▸ INFORMATION GIVEN
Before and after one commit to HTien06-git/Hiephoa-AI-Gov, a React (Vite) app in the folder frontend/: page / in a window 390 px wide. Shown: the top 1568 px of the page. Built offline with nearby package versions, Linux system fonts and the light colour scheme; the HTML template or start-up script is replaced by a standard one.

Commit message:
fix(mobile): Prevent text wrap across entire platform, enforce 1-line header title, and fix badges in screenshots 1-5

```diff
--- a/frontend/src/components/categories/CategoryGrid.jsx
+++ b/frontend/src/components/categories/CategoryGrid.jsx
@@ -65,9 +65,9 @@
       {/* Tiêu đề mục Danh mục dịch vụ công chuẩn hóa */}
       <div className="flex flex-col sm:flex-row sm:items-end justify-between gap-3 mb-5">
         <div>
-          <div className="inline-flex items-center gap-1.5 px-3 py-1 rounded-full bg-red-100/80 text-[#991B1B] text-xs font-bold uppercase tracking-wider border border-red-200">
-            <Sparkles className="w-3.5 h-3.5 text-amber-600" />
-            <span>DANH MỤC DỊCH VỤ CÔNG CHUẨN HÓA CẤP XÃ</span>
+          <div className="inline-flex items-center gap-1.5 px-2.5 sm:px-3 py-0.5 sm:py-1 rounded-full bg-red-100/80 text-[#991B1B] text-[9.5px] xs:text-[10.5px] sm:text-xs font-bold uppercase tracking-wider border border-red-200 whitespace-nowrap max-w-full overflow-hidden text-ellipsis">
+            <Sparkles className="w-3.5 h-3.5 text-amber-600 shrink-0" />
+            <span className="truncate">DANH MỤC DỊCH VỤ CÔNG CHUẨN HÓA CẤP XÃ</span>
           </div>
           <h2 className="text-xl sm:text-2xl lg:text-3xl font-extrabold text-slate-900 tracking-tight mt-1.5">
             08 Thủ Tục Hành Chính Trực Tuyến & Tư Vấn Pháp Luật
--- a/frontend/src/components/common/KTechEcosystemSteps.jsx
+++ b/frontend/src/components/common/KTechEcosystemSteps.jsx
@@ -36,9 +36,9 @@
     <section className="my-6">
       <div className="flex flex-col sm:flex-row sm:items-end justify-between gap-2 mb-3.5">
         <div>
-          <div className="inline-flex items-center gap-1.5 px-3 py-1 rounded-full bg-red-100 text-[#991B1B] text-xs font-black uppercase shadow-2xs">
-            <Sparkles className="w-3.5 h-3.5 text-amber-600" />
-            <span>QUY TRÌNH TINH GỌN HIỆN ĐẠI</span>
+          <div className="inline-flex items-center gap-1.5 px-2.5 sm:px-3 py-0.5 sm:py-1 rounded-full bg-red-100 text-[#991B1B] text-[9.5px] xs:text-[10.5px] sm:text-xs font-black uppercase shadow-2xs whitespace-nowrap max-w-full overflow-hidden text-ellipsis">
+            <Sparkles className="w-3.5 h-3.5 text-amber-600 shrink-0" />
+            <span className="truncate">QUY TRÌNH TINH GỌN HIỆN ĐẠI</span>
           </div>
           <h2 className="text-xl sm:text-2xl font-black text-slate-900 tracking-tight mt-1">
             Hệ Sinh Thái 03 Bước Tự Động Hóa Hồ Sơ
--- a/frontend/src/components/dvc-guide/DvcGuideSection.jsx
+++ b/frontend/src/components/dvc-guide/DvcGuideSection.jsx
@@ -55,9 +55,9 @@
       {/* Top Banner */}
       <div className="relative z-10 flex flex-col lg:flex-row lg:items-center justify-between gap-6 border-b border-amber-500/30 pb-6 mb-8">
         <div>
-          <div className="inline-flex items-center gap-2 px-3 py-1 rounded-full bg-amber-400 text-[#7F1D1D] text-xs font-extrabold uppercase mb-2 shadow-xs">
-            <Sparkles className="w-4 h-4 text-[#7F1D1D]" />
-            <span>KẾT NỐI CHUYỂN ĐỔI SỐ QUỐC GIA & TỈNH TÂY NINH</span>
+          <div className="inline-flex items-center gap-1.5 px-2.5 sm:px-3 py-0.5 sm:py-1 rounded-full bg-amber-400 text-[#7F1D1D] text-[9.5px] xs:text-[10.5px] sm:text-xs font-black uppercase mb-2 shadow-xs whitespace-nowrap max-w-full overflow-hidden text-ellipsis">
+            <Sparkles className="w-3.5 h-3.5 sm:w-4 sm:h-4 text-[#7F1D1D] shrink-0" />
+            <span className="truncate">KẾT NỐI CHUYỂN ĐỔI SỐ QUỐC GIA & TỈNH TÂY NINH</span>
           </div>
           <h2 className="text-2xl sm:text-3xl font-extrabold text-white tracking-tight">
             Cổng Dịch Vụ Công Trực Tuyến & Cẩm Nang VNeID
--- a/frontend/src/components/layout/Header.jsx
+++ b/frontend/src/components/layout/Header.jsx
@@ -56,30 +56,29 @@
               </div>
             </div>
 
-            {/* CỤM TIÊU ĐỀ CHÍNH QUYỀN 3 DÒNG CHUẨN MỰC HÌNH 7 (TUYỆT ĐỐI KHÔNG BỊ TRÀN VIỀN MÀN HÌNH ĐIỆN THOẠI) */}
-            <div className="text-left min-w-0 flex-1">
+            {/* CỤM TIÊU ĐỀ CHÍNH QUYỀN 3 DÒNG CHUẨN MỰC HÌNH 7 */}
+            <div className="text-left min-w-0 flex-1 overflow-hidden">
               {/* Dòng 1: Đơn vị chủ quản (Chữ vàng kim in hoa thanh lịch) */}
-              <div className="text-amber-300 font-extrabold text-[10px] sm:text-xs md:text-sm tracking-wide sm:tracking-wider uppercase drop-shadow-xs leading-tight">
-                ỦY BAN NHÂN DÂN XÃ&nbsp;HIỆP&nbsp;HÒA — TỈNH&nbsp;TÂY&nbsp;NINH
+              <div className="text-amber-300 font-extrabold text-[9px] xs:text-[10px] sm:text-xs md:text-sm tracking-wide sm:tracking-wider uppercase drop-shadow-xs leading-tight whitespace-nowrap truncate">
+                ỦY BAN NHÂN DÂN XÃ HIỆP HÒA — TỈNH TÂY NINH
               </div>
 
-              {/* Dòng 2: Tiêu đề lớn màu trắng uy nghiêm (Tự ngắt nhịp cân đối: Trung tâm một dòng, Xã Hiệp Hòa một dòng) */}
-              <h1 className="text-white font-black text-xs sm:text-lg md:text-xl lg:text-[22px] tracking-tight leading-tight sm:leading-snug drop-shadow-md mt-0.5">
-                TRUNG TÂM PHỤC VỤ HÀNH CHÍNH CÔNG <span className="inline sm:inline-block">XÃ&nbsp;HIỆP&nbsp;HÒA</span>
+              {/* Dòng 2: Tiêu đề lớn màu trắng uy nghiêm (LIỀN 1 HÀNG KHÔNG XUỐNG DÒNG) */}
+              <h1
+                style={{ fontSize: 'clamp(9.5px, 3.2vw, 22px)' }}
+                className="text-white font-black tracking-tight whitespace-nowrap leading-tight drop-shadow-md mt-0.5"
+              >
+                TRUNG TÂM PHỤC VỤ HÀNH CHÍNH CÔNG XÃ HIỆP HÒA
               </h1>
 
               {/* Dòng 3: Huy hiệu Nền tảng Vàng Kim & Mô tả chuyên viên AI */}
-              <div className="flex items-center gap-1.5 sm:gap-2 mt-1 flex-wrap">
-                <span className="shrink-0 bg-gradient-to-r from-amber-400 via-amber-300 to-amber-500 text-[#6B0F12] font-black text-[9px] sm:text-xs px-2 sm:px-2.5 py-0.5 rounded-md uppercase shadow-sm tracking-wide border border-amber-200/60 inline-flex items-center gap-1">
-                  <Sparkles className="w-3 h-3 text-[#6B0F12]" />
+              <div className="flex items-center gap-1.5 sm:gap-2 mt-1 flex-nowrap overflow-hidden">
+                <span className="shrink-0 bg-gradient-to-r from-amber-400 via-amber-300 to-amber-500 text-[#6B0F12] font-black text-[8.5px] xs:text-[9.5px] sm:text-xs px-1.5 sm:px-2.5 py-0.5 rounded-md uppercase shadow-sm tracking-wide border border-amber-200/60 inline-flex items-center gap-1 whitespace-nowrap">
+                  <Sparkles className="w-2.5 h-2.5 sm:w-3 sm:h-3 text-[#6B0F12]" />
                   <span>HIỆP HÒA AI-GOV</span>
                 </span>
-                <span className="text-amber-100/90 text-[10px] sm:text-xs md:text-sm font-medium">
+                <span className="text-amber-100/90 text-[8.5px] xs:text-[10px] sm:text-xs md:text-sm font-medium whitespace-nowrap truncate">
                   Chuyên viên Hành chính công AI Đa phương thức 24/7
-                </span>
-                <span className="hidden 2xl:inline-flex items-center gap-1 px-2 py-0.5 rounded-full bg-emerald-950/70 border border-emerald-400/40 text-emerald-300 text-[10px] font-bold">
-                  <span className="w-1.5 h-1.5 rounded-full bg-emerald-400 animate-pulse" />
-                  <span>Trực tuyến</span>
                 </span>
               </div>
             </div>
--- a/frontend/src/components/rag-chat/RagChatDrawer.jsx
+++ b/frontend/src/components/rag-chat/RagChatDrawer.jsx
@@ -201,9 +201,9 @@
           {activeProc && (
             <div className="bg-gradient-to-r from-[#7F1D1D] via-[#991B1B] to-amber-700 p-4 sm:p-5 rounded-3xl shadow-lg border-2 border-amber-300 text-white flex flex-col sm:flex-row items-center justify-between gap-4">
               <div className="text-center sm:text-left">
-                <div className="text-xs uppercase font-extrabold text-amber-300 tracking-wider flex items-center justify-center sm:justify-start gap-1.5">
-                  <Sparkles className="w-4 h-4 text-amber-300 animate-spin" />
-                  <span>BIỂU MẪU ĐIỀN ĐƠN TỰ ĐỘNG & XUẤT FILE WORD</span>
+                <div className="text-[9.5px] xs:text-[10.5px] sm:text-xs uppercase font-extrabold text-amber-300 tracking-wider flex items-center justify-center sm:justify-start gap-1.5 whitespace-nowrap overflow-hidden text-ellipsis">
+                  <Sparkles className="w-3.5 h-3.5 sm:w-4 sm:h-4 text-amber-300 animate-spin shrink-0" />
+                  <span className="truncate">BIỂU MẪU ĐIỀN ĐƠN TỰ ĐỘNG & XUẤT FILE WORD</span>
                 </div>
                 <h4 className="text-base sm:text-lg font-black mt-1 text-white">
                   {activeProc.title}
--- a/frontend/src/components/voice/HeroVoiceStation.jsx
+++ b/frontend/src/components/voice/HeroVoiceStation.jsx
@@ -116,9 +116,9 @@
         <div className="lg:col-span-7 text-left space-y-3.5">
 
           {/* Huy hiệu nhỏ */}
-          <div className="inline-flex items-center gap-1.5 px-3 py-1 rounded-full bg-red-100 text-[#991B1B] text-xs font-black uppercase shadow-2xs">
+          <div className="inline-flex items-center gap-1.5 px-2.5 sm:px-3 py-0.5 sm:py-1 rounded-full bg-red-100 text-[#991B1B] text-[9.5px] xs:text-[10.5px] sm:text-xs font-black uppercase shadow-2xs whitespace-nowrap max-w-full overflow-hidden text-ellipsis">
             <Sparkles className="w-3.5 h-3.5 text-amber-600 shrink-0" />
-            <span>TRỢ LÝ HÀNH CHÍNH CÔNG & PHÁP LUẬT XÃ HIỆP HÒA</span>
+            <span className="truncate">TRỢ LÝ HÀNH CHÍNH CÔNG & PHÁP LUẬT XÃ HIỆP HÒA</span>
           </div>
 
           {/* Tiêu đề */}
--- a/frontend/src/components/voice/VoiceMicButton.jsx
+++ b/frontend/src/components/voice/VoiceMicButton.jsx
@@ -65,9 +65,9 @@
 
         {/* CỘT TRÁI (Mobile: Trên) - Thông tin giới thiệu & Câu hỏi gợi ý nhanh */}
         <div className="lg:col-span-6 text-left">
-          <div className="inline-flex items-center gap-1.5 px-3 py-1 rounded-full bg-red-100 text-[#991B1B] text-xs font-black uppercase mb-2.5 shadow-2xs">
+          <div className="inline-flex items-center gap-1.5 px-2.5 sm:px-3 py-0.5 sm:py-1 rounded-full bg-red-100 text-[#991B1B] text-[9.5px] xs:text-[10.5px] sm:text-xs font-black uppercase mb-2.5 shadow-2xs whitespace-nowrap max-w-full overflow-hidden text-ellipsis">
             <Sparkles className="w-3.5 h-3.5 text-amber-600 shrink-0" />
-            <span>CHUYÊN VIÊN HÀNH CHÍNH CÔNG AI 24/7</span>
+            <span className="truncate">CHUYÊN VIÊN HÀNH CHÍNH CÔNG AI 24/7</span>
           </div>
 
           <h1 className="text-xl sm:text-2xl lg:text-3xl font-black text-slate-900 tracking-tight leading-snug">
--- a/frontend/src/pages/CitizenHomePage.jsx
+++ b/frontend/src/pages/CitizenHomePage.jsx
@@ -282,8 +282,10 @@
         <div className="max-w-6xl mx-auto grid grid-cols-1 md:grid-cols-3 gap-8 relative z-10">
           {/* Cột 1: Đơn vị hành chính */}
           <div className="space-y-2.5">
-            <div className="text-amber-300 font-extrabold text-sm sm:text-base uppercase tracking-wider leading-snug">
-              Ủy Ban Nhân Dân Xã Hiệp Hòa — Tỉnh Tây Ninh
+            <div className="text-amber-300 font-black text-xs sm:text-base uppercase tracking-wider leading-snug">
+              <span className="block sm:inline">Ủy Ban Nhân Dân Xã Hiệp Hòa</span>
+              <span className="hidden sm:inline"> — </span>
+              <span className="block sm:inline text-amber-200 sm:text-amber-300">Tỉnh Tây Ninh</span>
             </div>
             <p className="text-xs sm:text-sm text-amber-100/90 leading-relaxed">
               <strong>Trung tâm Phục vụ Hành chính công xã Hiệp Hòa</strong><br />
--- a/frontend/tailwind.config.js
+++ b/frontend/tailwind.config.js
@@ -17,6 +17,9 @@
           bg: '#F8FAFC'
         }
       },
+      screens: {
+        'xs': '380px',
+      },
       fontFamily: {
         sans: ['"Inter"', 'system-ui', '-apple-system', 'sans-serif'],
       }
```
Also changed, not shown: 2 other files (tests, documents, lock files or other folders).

▸ WORK TO BE COMPLETED
This exercise requires the lines of the entries containing the string "Sparkles".

▸ ANSWER SECTION
-            <Sparkles className="w-3.5 h-3.5 text-amber-600" />
+            <Sparkles className="w-3.5 h-3.5 text-amber-600 shrink-0" />
-            <Sparkles className="w-3.5 h-3.5 text-amber-600" />
+            <Sparkles className="w-3.5 h-3.5 text-amber-600 shrink-0" />
-            <Sparkles className="w-4 h-4 text-[#7F1D1D]" />
+            <Sparkles className="w-3.5 h-3.5 sm:w-4 sm:h-4 text-[#7F1D1D] shrink-0" />
-                  <Sparkles className="w-3 h-3 text-[#6B0F12]" />
+                  <Sparkles className="w-2.5 h-2.5 sm:w-3 sm:h-3 text-[#6B0F12]" />
-                  <Sparkles className="w-4 h-4 text-amber-300 animate-spin" />
+                  <Sparkles className="w-3.5 h-3.5 sm:w-4 sm:h-4 text-amber-300 animate-spin shrink-0" />
             <Sparkles className="w-3.5 h-3.5 text-amber-600 shrink-0" />
             <Sparkles className="w-3.5 h-3.5 text-amber-600 shrink-0" />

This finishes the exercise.